Heading south, you pass a half-dozen farmsteads, some still making hay and tending beef cattle. Sturdy old two-story houses, built for large families, and sturdy barns to match, dot the hillsides. Smaller, newer homes have been added since then by families who just love living in the country, as buggy and marshy as it is.

On a bike, though, mosquitos can't impale you.

On these early morning rides of an hour or more, I rarely encounter a moving vehicle. I have the road to myself, the freedom to ride without holding the handles, leaning back in the wind, surveying the fields and bogs.

And the birds! Everywhere, mating families are bursting out of nests, calling instructions to fledglings and, I'm imagining, glorying in the day just as I am. I love the call of the shy yellowthroat, reliably nesting in thick alders, and of the sedge wren, always shy and low in the marshes.

Birds and bikes have long gone together for my cousin Martha Markusen and me. In April and May, we roam the nearby roads, looking for migrants and nesting birds newly arrived.

Every year, we have some great finds. This year, it was a pair of eagles standing side by side on Swede Lake ice, as if posing for a photo. Though probably they were discussing nesting sites.

Another year, I spotted a kingfisher couple sitting side by side on a Dahlman Road power line.

Hiking a gravel pit another day, I spotted a frenetic ruby-crowned kinglet jittering around the high branches of hardwoods, looking for insects to swallow.

Sometimes, we drive to Rice Lake Wildlife Refuge, unload our bikes and cruise around the gravel roads. One year, we enjoyed a close look at what our Grandpa Renus called a "swamp pumper:" a bittern, which posed patiently for us. Another year, a view of the elusive sora, a plump little shore bird of the marshes. Or even farther afield, sometimes with our Bee-Nay-She birding friends, to the old rice paddies near Aitkin, thick with swans and other migrating waterfowl.

My solo rides are rituals that make me feel light and strong and durable. You can feel vulnerable on a bike, dodging a snapping turtle lumbering across the road. Or wondering if a large vehicle coming from behind will blow you off the road. But mostly, on the gorgeous blacktop that the refurbished South Finn Road is, I enjoy a rare kind of freedom and speed, without the whine of an engine or an encasing cage of steel.

Every time I ride this morning road, I thank the construction workers who created it, the public sector decision makers who planned for it, and our elected officials who appropriated the funds for it.

And now, isn't it time for that longed overdue redo of Minnesota Highway 73?

Writer Ann Markusen is a Carlton County freelance writer, columnist and retired economist and professor emerita at the Humphrey School of Public Affairs at the University of Minnesota.
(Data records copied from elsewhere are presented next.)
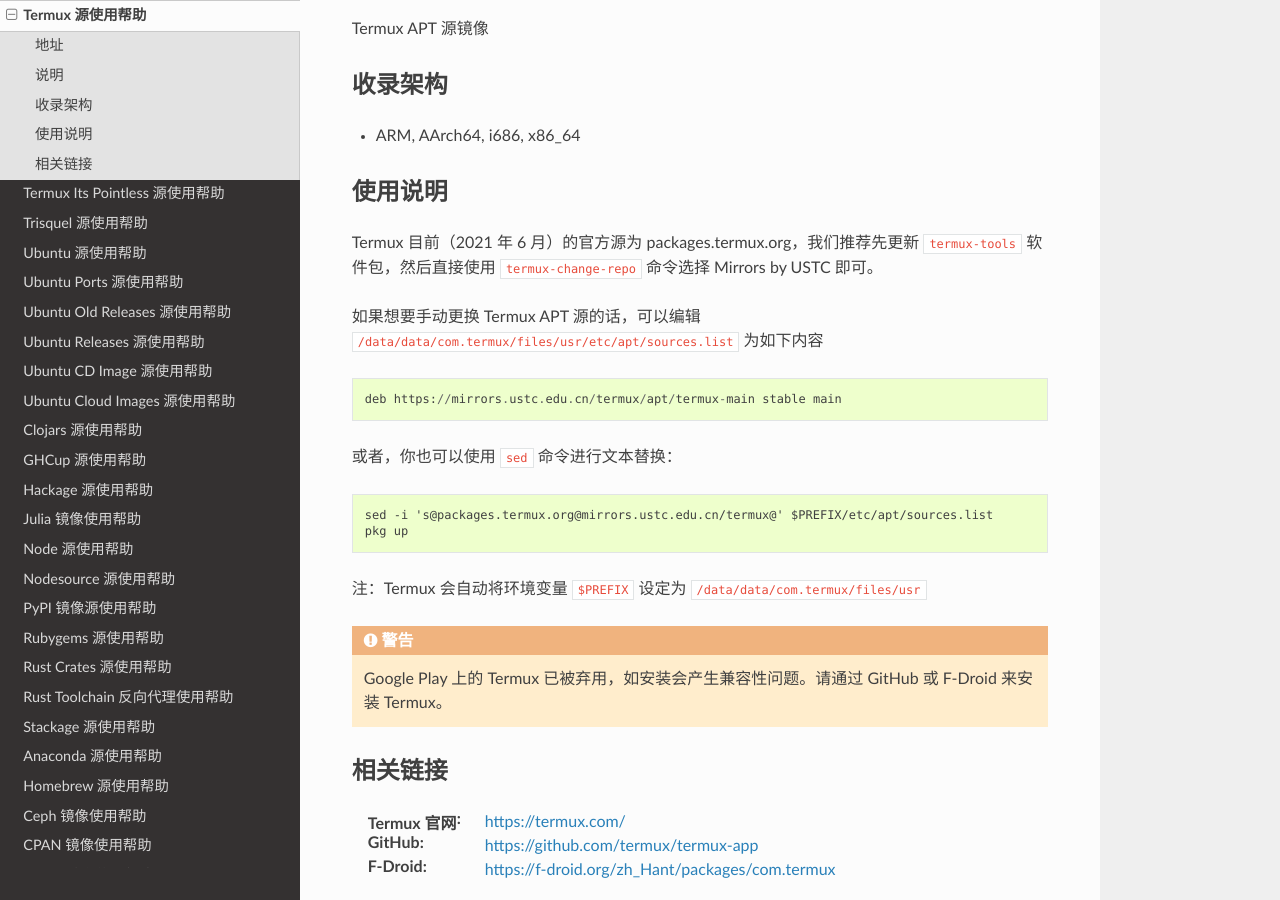
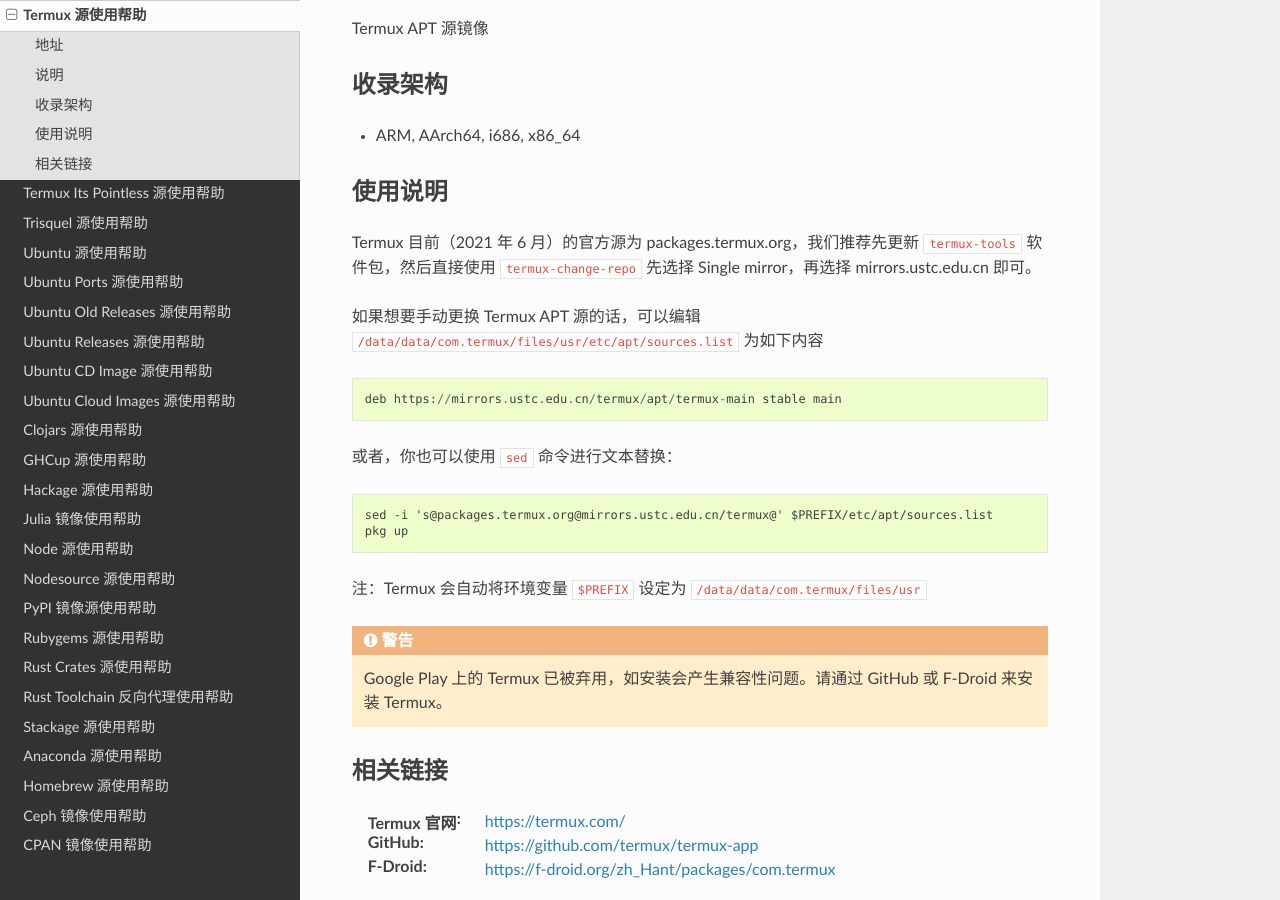
Before and after one commit to ustclug/mirrorhelp, a Sphinx documentation site: the page built from source/termux.rst, in a window 1280 px wide and 900 px high, scrolled down 317 px. Built offline with Sphinx 7.4.7 and the Read the Docs theme 2.0.0, drawn with Linux system fonts in a browser that asks for light colours; pages that are not in the unit, such as notebooks, are missing from menus.

Commit message:
termux: update change mirror method

```diff
--- a/source/termux.rst
+++ b/source/termux.rst
@@ -20,7 +20,7 @@
 使用说明
 ==============
 
-Termux 目前（2021 年 6 月）的官方源为 packages.termux.org，我们推荐先更新 ``termux-tools`` 软件包，然后直接使用 ``termux-change-repo`` 命令选择 Mirrors by USTC 即可。
+Termux 目前（2021 年 6 月）的官方源为 packages.termux.org，我们推荐先更新 ``termux-tools`` 软件包，然后直接使用 ``termux-change-repo`` 先选择 Single mirror，再选择 mirrors.ustc.edu.cn 即可。
 
 如果想要手动更换 Termux APT 源的话，可以编辑 :file:`/data/data/com.termux/files/usr/etc/apt/sources.list` 为如下内容
 
```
She lives in Red Clover Township near Cromwell with her husband, Rod Walli.